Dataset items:
________
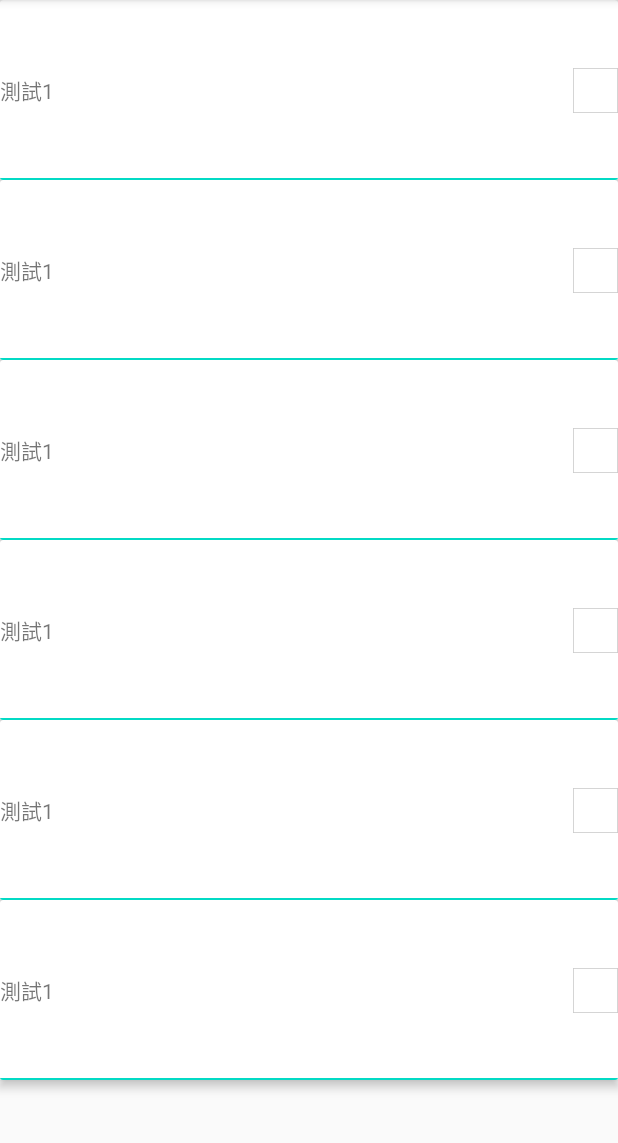
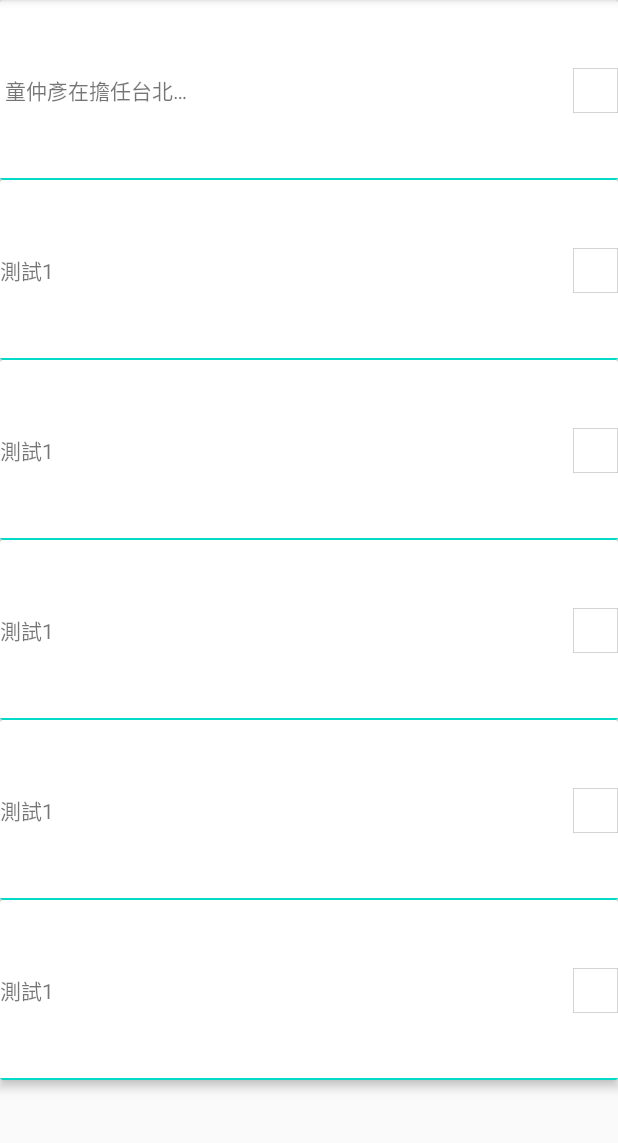
Before and after one commit to gorillaz18010589/P_RecyclerView_CheckBox_Save_Json, an Android app: the screen it shows after launch (MainActivity), on a phone screen of 412 x 824 dp, the part 84-1227 px from its top. Run offline under Robolectric (Android 15) with nearby library versions, the phone set to English and light mode, and no system bars; plain views replace SCardView; 1 statement that could not run was skipped.

Commit message:
v4 TextView字太多時,超過多少字...顯示功能

```diff
--- a/app/src/main/java/com/example/p_recyclerview_checkbox_save_json/MainActivity.java
+++ b/app/src/main/java/com/example/p_recyclerview_checkbox_save_json/MainActivity.java
@@ -1,5 +1,10 @@
 package com.example.p_recyclerview_checkbox_save_json;
-
+/*新增當自太多時,超過多少字...
+*           android:singleLine="true" //單行顯示
+            android:maxEms="8" //最多8個字元
+            android:ellipsize="end" //點點的位置從哪邊開始
+*
+* */
 import androidx.appcompat.app.AppCompatActivity;
 import androidx.recyclerview.widget.LinearLayoutManager;
 import androidx.recyclerview.widget.RecyclerView;
@@ -17,12 +22,15 @@ public class MainActivity extends AppCompatActivity {
     private RecyclerView recyclerView;
     private List<Card> cards = new ArrayList<>();
     private List<BankCard> bankCards = new ArrayList<>();
+    private String msg ="童仲彥在擔任台北市議會第11屆議員期間，假裝聘用蔡博安為公費助理，蔡提供銀行帳戶存摺、提款卡及身分證影本供童使用，童指示不知情的康姓助理製作並提出2011年10月31日、12月20日聘用蔡博安為公費助理的聘書和台北市議會議員自聘公費助理遴聘（異動）表，將蔡掛名在他的自聘公費助理名單中。\n" +
+            "\n" +
+            "台北市議會的職員被蒙在鼓裡，也無實質審查權限，將童仲彥「聘用」蔡博安一事記在2011年11月起至2012年2月自聘公費助理酬金清冊、自聘公費助理春節慰勞金清冊，並匯款12萬3842元到蔡的戶頭。這些錢在入帳後，童再指示康領出，當作私聘陳姓女助理每月1萬8千元的薪資支出，4個月下來共詐領了5萬1842元（12萬3842元-1萬8000元×4＝5萬1842元）。";
     @Override
     protected void onCreate(Bundle savedInstanceState) {
         super.onCreate(savedInstanceState);
         setContentView(R.layout.activity_main);
 
-        bankCards.add(new BankCard("測試0",0));
+        bankCards.add(new BankCard(msg,0));
         bankCards.add(new BankCard("測試1",1));
         bankCards.add(new BankCard("測試2",2));
         bankCards.add(new BankCard("測試3",3));
@@ -38,7 +46,7 @@ public class MainActivity extends AppCompatActivity {
     }
 
     private void setRecyclerView() {
-        cards.add(new Card("測試1",true));
+        cards.add(new Card(msg,true));
         cards.add(new Card("測試1",true));
         cards.add(new Card("測試1",true));
         cards.add(new Card("測試1",true));
--- a/app/src/main/res/layout/item_card.xml
+++ b/app/src/main/res/layout/item_card.xml
@@ -20,6 +20,9 @@
             app:layout_constraintTop_toTopOf="parent"
             app:layout_constraintBottom_toBottomOf="parent"
             android:gravity="center"
+            android:singleLine="true"
+            android:maxEms="8"
+            android:ellipsize="end"
             android:text="标题" />
 
         <CheckBox
```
________
▶ _Your instructions_: Pictures stay out, but every record above is to be returned exactly.

▶ _Response_:
Before and after one commit to gorillaz18010589/P_RecyclerView_CheckBox_Save_Json, an Android app: the screen it shows after launch (MainActivity), on a phone screen of 412 x 824 dp, the part 84-1227 px from its top. Run offline under Robolectric (Android 15) with nearby library versions, the phone set to English and light mode, and no system bars; plain views replace SCardView; 1 statement that could not run was skipped.

Commit message:
v4 TextView字太多時,超過多少字...顯示功能

```diff
--- a/app/src/main/java/com/example/p_recyclerview_checkbox_save_json/MainActivity.java
+++ b/app/src/main/java/com/example/p_recyclerview_checkbox_save_json/MainActivity.java
@@ -1,5 +1,10 @@
 package com.example.p_recyclerview_checkbox_save_json;
-
+/*新增當自太多時,超過多少字...
+*           android:singleLine="true" //單行顯示
+            android:maxEms="8" //最多8個字元
+            android:ellipsize="end" //點點的位置從哪邊開始
+*
+* */
 import androidx.appcompat.app.AppCompatActivity;
 import androidx.recyclerview.widget.LinearLayoutManager;
 import androidx.recyclerview.widget.RecyclerView;
@@ -17,12 +22,15 @@ public class MainActivity extends AppCompatActivity {
     private RecyclerView recyclerView;
     private List<Card> cards = new ArrayList<>();
     private List<BankCard> bankCards = new ArrayList<>();
+    private String msg ="童仲彥在擔任台北市議會第11屆議員期間，假裝聘用蔡博安為公費助理，蔡提供銀行帳戶存摺、提款卡及身分證影本供童使用，童指示不知情的康姓助理製作並提出2011年10月31日、12月20日聘用蔡博安為公費助理的聘書和台北市議會議員自聘公費助理遴聘（異動）表，將蔡掛名在他的自聘公費助理名單中。\n" +
+            "\n" +
+            "台北市議會的職員被蒙在鼓裡，也無實質審查權限，將童仲彥「聘用」蔡博安一事記在2011年11月起至2012年2月自聘公費助理酬金清冊、自聘公費助理春節慰勞金清冊，並匯款12萬3842元到蔡的戶頭。這些錢在入帳後，童再指示康領出，當作私聘陳姓女助理每月1萬8千元的薪資支出，4個月下來共詐領了5萬1842元（12萬3842元-1萬8000元×4＝5萬1842元）。";
     @Override
     protected void onCreate(Bundle savedInstanceState) {
         super.onCreate(savedInstanceState);
         setContentView(R.layout.activity_main);
 
-        bankCards.add(new BankCard("測試0",0));
+        bankCards.add(new BankCard(msg,0));
         bankCards.add(new BankCard("測試1",1));
         bankCards.add(new BankCard("測試2",2));
         bankCards.add(new BankCard("測試3",3));
@@ -38,7 +46,7 @@ public class MainActivity extends AppCompatActivity {
     }
 
     private void setRecyclerView() {
-        cards.add(new Card("測試1",true));
+        cards.add(new Card(msg,true));
         cards.add(new Card("測試1",true));
         cards.add(new Card("測試1",true));
         cards.add(new Card("測試1",true));
--- a/app/src/main/res/layout/item_card.xml
+++ b/app/src/main/res/layout/item_card.xml
@@ -20,6 +20,9 @@
             app:layout_constraintTop_toTopOf="parent"
             app:layout_constraintBottom_toBottomOf="parent"
             android:gravity="center"
+            android:singleLine="true"
+            android:maxEms="8"
+            android:ellipsize="end"
             android:text="标题" />
 
         <CheckBox
```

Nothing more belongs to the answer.